The problem ▸
Count every line below that holds the word "MainActivity", and give the number with no other words.

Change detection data
* * * * *

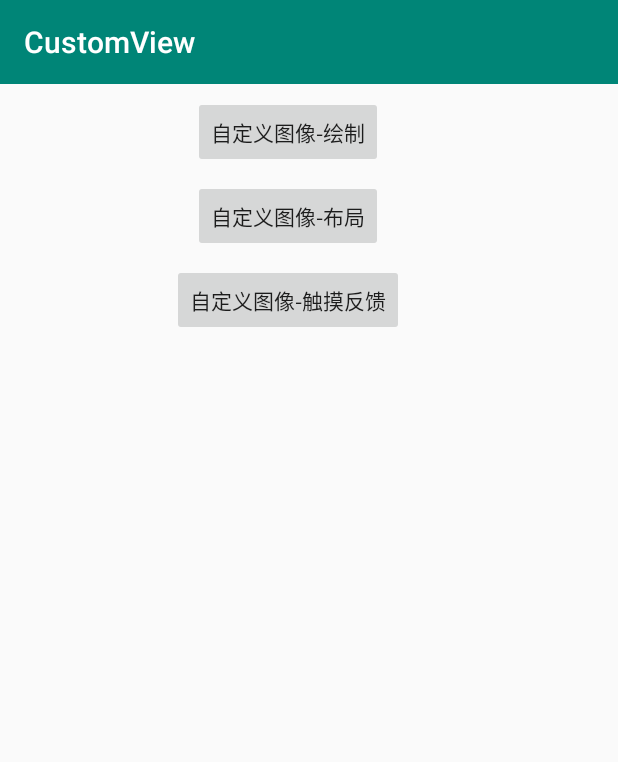
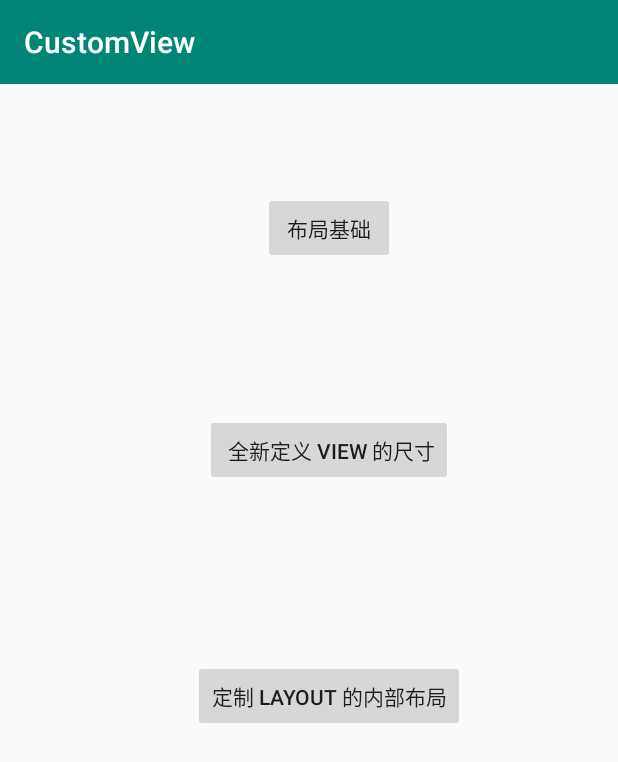
Before and after one commit to bob-dingding/CustomView, an Android app: the screen it shows after launch (MainActivity before the commit, LayoutActivity after it), after a tap on "自定义图像-布局", on a phone screen of 412 x 824 dp. Shown: the top 762 px of the screen. Run offline under Robolectric (Android 15) with nearby library versions, the phone set to English and light mode, and no system bars; our stand-ins replace RxJava; libraries missing offline, so code that uses them is left out: com.tbruyelle.rxpermissions2; 2 statements that could not run were skipped.

Commit message:
布局完成基本布局和view尺寸相关内容

```diff
--- /dev/null
+++ b/app/src/main/java/com/hxzk/customview/LayoutActivity.java
@@ -0,0 +1,56 @@
+package com.hxzk.customview;
+
+import android.content.Intent;
+import android.os.Bundle;
+import android.support.annotation.Nullable;
+import android.support.v7.app.AppCompatActivity;
+import android.view.View;
+import android.widget.Button;
+
+import com.hxzk.customview.layout.InnerLayoutActivity;
+import com.hxzk.customview.layout.LayoutBaseActivity;
+import com.hxzk.customview.layout.ViewSizeActivity;
+
+/**
+ * Created by HaiyuKing
+ * Used
+ */
+public class LayoutActivity extends AppCompatActivity implements View.OnClickListener {
+
+
+	Button btn_layoutBase;
+	Button btn_viewSize;
+	Button btn_layoutInner;
+
+	@Override
+	protected void onCreate(@Nullable Bundle savedInstanceState) {
+		super.onCreate(savedInstanceState);
+		setContentView(R.layout.activity_layout);
+		btn_layoutBase = findViewById(R.id.btn_layoutbase);
+		btn_viewSize = findViewById(R.id.btn_viewSize);
+		btn_layoutInner = findViewById(R.id.btn_innerLayout);
+
+		btn_layoutBase.setOnClickListener(this);
+		btn_viewSize.setOnClickListener(this);
+		btn_layoutInner.setOnClickListener(this);
+	}
+
+
+	@Override
+	public void onClick(View v) {
+		switch (v.getId()) {
+			case R.id.btn_layoutbase:
+				Intent  layoutBase =new Intent(LayoutActivity.this, LayoutBaseActivity.class);
+				startActivity(layoutBase);
+				break;
+			case R.id.btn_viewSize:
+				Intent  viewSize =new Intent(LayoutActivity.this, ViewSizeActivity.class);
+				startActivity(viewSize);
+				break;
+			case R.id.btn_innerLayout:
+				Intent  innerLayout =new Intent(LayoutActivity.this, InnerLayoutActivity.class);
+				startActivity(innerLayout);
+				break;
+		}
+	}
+}
--- a/app/src/main/java/com/hxzk/customview/MainActivity.java
+++ b/app/src/main/java/com/hxzk/customview/MainActivity.java
@@ -4,6 +4,7 @@ import android.Manifest;
 import android.content.Intent;
 import android.support.v7.app.AppCompatActivity;
 import android.os.Bundle;
+import android.text.Layout;
 import android.view.View;
 import android.widget.Button;
 
@@ -42,6 +43,8 @@ public class MainActivity extends AppCompatActivity implements View.OnClickListe
                 startActivity(draw);
             break;
             case R.id.button2:
+				Intent layout  =new Intent(MainActivity.this, LayoutActivity.class);
+				startActivity(layout);
             break;
             case R.id.button3:
                 Intent touchFeedBack  =new Intent(MainActivity.this,TouchFeedBackActivity.class);
--- /dev/null
+++ b/app/src/main/res/layout/activity_layout.xml
@@ -0,0 +1,41 @@
+<?xml version="1.0" encoding="utf-8"?>
+<android.support.constraint.ConstraintLayout
+    xmlns:android="http://schemas.android.com/apk/res/android"
+    xmlns:app="http://schemas.android.com/apk/res-auto"
+    xmlns:tools="http://schemas.android.com/tools"
+    android:layout_width="match_parent"
+    android:layout_height="match_parent">
+
+    <Button
+        android:id="@+id/btn_layoutbase"
+        android:layout_width="wrap_content"
+        android:layout_height="wrap_content"
+        android:layout_marginStart="8dp"
+        android:layout_marginTop="72dp"
+        android:layout_marginEnd="8dp"
+        android:text="布局基础"
+        app:layout_constraintEnd_toEndOf="parent"
+        app:layout_constraintHorizontal_bias="0.543"
+        app:layout_constraintStart_toStartOf="parent"
+        app:layout_constraintTop_toTopOf="parent"/>
+
+    <Button
+        android:id="@+id/btn_viewSize"
+        android:layout_width="wrap_content"
+        android:layout_height="wrap_content"
+        android:layout_marginTop="100dp"
+        android:text=" 全新定义 View 的尺寸"
+        app:layout_constraintEnd_toEndOf="@+id/btn_layoutbase"
+        app:layout_constraintStart_toStartOf="@+id/btn_layoutbase"
+        app:layout_constraintTop_toBottomOf="@+id/btn_layoutbase"/>
+
+    <Button
+        android:id="@+id/btn_innerLayout"
+        android:layout_width="wrap_content"
+        android:layout_height="wrap_content"
+        android:layout_marginTop="116dp"
+        android:text="定制 Layout 的内部布局"
+        app:layout_constraintEnd_toEndOf="@+id/btn_viewSize"
+        app:layout_constraintStart_toStartOf="@+id/btn_viewSize"
+        app:layout_constraintTop_toBottomOf="@+id/btn_viewSize"/>
+</android.support.constraint.ConstraintLayout>
```
Also changed, not shown: app/src/main/AndroidManifest.xml (+8 -0 lines), app/src/main/java/com/hxzk/customview/layout/InnerLayoutActivity.java (added, +19 -0 lines), app/src/main/java/com/hxzk/customview/layout/LayoutBaseActivity.java (added, +19 -0 lines), app/src/main/java/com/hxzk/customview/layout/ViewSizeActivity.java (added, +19 -0 lines), app/src/main/res/layout/activity_innerlayout.xml (added, +37 -0 lines), app/src/main/res/layout/activity_layoutbase.xml (added, +88 -0 lines), app/src/main/res/layout/activity_viewsize.xml (added, +48 -0 lines).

* * * * *

Exercise solution ▸
6